- [Activity] Every record must be reproduced exactly. Leave none out.

Front-end code change data

────

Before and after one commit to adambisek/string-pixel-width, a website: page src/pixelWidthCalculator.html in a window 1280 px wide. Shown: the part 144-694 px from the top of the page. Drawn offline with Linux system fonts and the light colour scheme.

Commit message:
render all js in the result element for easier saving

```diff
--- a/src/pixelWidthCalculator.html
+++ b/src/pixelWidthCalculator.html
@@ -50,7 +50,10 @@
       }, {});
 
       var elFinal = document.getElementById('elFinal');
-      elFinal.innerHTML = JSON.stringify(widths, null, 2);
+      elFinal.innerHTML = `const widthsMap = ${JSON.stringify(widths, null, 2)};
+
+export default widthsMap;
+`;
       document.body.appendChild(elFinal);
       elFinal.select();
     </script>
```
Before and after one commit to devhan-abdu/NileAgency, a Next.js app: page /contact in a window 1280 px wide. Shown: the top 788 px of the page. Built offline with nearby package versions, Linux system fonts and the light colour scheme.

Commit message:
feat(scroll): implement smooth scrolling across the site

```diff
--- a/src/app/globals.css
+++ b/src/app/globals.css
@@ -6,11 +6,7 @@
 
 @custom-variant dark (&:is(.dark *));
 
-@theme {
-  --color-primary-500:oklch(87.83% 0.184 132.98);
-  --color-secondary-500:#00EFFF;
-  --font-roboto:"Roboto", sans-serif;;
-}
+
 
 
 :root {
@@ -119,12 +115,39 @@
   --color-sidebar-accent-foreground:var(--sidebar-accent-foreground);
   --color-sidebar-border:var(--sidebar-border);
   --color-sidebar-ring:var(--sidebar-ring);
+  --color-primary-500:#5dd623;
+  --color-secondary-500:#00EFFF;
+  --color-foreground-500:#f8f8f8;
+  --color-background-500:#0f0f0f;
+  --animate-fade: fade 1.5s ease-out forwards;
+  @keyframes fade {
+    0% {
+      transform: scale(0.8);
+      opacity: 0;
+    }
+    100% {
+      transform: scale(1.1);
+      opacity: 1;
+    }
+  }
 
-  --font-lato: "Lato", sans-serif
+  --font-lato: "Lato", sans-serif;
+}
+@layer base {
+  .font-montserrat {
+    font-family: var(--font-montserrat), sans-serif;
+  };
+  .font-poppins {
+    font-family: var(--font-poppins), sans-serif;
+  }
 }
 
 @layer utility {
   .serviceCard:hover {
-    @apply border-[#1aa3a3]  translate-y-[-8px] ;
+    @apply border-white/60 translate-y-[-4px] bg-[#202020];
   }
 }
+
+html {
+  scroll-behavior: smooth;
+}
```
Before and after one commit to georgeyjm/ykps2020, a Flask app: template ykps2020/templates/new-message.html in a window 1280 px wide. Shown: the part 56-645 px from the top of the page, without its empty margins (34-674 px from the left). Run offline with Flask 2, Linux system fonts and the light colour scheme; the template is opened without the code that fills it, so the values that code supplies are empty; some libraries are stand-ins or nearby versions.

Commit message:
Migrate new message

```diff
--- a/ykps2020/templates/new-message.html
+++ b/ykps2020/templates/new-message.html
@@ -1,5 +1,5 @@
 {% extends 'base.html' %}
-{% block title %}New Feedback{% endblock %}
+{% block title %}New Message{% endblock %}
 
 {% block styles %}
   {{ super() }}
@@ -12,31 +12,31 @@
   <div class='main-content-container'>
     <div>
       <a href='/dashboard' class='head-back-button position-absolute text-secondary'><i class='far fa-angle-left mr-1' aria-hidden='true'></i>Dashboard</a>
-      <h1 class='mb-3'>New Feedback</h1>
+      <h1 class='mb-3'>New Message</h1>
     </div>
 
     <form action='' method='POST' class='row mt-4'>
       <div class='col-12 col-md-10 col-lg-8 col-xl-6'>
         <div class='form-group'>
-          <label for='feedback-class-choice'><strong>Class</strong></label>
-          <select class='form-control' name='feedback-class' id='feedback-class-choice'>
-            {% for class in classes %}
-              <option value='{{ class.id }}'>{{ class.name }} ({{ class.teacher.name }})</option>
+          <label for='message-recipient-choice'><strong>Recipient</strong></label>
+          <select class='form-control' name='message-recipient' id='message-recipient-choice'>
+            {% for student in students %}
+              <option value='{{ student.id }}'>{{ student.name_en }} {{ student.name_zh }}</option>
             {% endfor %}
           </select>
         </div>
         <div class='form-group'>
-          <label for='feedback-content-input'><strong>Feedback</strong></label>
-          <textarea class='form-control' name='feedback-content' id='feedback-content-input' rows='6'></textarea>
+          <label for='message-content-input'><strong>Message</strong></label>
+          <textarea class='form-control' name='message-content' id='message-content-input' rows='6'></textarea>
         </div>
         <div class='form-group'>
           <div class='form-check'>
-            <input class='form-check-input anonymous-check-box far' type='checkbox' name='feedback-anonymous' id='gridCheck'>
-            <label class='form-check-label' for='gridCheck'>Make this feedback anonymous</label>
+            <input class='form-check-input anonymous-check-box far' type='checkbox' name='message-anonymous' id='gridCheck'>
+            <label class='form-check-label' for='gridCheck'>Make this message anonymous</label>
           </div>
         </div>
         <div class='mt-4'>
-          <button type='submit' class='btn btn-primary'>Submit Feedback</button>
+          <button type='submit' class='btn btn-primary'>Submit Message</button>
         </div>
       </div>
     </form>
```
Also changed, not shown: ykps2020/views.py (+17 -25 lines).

────

- [The completed task]
Before and after one commit to adambisek/string-pixel-width, a website: page src/pixelWidthCalculator.html in a window 1280 px wide. Shown: the part 144-694 px from the top of the page. Drawn offline with Linux system fonts and the light colour scheme.

Commit message:
render all js in the result element for easier saving

```diff
--- a/src/pixelWidthCalculator.html
+++ b/src/pixelWidthCalculator.html
@@ -50,7 +50,10 @@
       }, {});
 
       var elFinal = document.getElementById('elFinal');
-      elFinal.innerHTML = JSON.stringify(widths, null, 2);
+      elFinal.innerHTML = `const widthsMap = ${JSON.stringify(widths, null, 2)};
+
+export default widthsMap;
+`;
       document.body.appendChild(elFinal);
       elFinal.select();
     </script>
```
Before and after one commit to devhan-abdu/NileAgency, a Next.js app: page /contact in a window 1280 px wide. Shown: the top 788 px of the page. Built offline with nearby package versions, Linux system fonts and the light colour scheme.

Commit message:
feat(scroll): implement smooth scrolling across the site

```diff
--- a/src/app/globals.css
+++ b/src/app/globals.css
@@ -6,11 +6,7 @@
 
 @custom-variant dark (&:is(.dark *));
 
-@theme {
-  --color-primary-500:oklch(87.83% 0.184 132.98);
-  --color-secondary-500:#00EFFF;
-  --font-roboto:"Roboto", sans-serif;;
-}
+
 
 
 :root {
@@ -119,12 +115,39 @@
   --color-sidebar-accent-foreground:var(--sidebar-accent-foreground);
   --color-sidebar-border:var(--sidebar-border);
   --color-sidebar-ring:var(--sidebar-ring);
+  --color-primary-500:#5dd623;
+  --color-secondary-500:#00EFFF;
+  --color-foreground-500:#f8f8f8;
+  --color-background-500:#0f0f0f;
+  --animate-fade: fade 1.5s ease-out forwards;
+  @keyframes fade {
+    0% {
+      transform: scale(0.8);
+      opacity: 0;
+    }
+    100% {
+      transform: scale(1.1);
+      opacity: 1;
+    }
+  }
 
-  --font-lato: "Lato", sans-serif
+  --font-lato: "Lato", sans-serif;
+}
+@layer base {
+  .font-montserrat {
+    font-family: var(--font-montserrat), sans-serif;
+  };
+  .font-poppins {
+    font-family: var(--font-poppins), sans-serif;
+  }
 }
 
 @layer utility {
   .serviceCard:hover {
-    @apply border-[#1aa3a3]  translate-y-[-8px] ;
+    @apply border-white/60 translate-y-[-4px] bg-[#202020];
   }
 }
+
+html {
+  scroll-behavior: smooth;
+}
```
Before and after one commit to georgeyjm/ykps2020, a Flask app: template ykps2020/templates/new-message.html in a window 1280 px wide. Shown: the part 56-645 px from the top of the page, without its empty margins (34-674 px from the left). Run offline with Flask 2, Linux system fonts and the light colour scheme; the template is opened without the code that fills it, so the values that code supplies are empty; some libraries are stand-ins or nearby versions.

Commit message:
Migrate new message

```diff
--- a/ykps2020/templates/new-message.html
+++ b/ykps2020/templates/new-message.html
@@ -1,5 +1,5 @@
 {% extends 'base.html' %}
-{% block title %}New Feedback{% endblock %}
+{% block title %}New Message{% endblock %}
 
 {% block styles %}
   {{ super() }}
@@ -12,31 +12,31 @@
   <div class='main-content-container'>
     <div>
       <a href='/dashboard' class='head-back-button position-absolute text-secondary'><i class='far fa-angle-left mr-1' aria-hidden='true'></i>Dashboard</a>
-      <h1 class='mb-3'>New Feedback</h1>
+      <h1 class='mb-3'>New Message</h1>
     </div>
 
     <form action='' method='POST' class='row mt-4'>
       <div class='col-12 col-md-10 col-lg-8 col-xl-6'>
         <div class='form-group'>
-          <label for='feedback-class-choice'><strong>Class</strong></label>
-          <select class='form-control' name='feedback-class' id='feedback-class-choice'>
-            {% for class in classes %}
-              <option value='{{ class.id }}'>{{ class.name }} ({{ class.teacher.name }})</option>
+          <label for='message-recipient-choice'><strong>Recipient</strong></label>
+          <select class='form-control' name='message-recipient' id='message-recipient-choice'>
+            {% for student in students %}
+              <option value='{{ student.id }}'>{{ student.name_en }} {{ student.name_zh }}</option>
             {% endfor %}
           </select>
         </div>
         <div class='form-group'>
-          <label for='feedback-content-input'><strong>Feedback</strong></label>
-          <textarea class='form-control' name='feedback-content' id='feedback-content-input' rows='6'></textarea>
+          <label for='message-content-input'><strong>Message</strong></label>
+          <textarea class='form-control' name='message-content' id='message-content-input' rows='6'></textarea>
         </div>
         <div class='form-group'>
           <div class='form-check'>
-            <input class='form-check-input anonymous-check-box far' type='checkbox' name='feedback-anonymous' id='gridCheck'>
-            <label class='form-check-label' for='gridCheck'>Make this feedback anonymous</label>
+            <input class='form-check-input anonymous-check-box far' type='checkbox' name='message-anonymous' id='gridCheck'>
+            <label class='form-check-label' for='gridCheck'>Make this message anonymous</label>
           </div>
         </div>
         <div class='mt-4'>
-          <button type='submit' class='btn btn-primary'>Submit Feedback</button>
+          <button type='submit' class='btn btn-primary'>Submit Message</button>
         </div>
       </div>
     </form>
```
Also changed, not shown: ykps2020/views.py (+17 -25 lines).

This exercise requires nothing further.